| DATA |
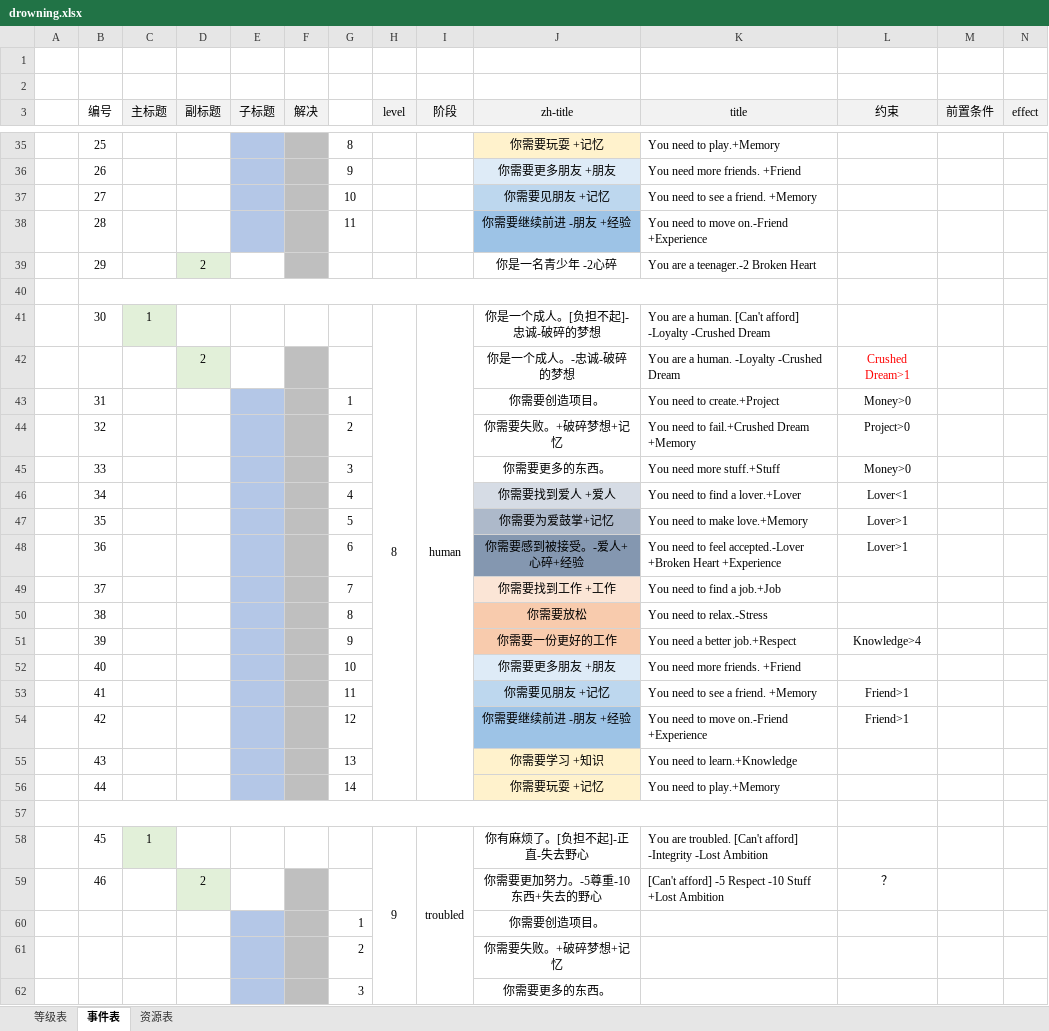
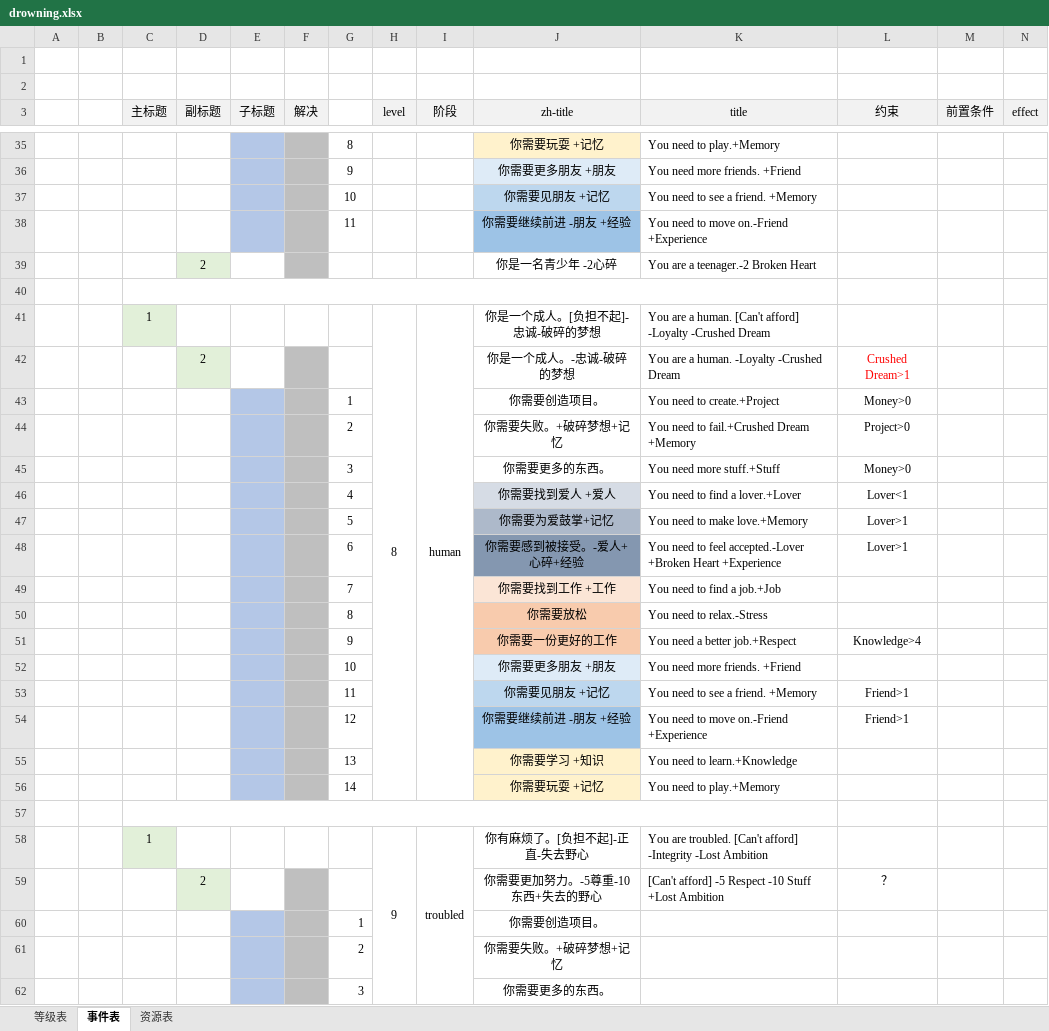
Before and after one commit to 5icoding/drowning, an Excel workbook: drowning.xlsx, sheet 事件表, drawn as a sheet; only a part is shown, gaps mark what is left out; values as stored, in another font and other column widths than the file's, no borders; the diff covers the shown part only; the diff names each change by its address in the sheet, - before the commit and + after, or states it on an @@ line.

```diff
--- a/drowning.xlsx (sheet 事件表)
+++ b/drowning.xlsx (sheet 事件表)
-B3: 编号
+B3: (empty)
-B3:B5 merged
-B35: 25
+B35: (empty)
-B36: 26
+B36: (empty)
-B37: 27
+B37: (empty)
-B38: 28
+B38: (empty)
-B39: 29
+B39: (empty)
-B40:K40 merged
+C40:K40 merged
-B41: 30
+B41: (empty)
-B43: 31
+B43: (empty)
-B44: 32
+B44: (empty)
-B45: 33
+B45: (empty)
-B46: 34
+B46: (empty)
-B47: 35
+B47: (empty)
-B48: 36
+B48: (empty)
-B49: 37
+B49: (empty)
-B50: 38
+B50: (empty)
-B51: 39
+B51: (empty)
-B52: 40
+B52: (empty)
-B53: 41
+B53: (empty)
-B54: 42
+B54: (empty)
-B55: 43
+B55: (empty)
-B56: 44
+B56: (empty)
-B57:K57 merged
+C57:K57 merged
-B58: 45
+B58: (empty)
-B59: 46
+B59: (empty)
```
Also changed, not shown: 58 edited cells and merged cells elsewhere in this sheet, sheet 等级表, 8 other files.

| WHAT NEEDS TO BE DONE |
A single number is required: the count of lines in the material above that contain the word "merged".

| RESPONSE FOR THIS EXERCISE |
6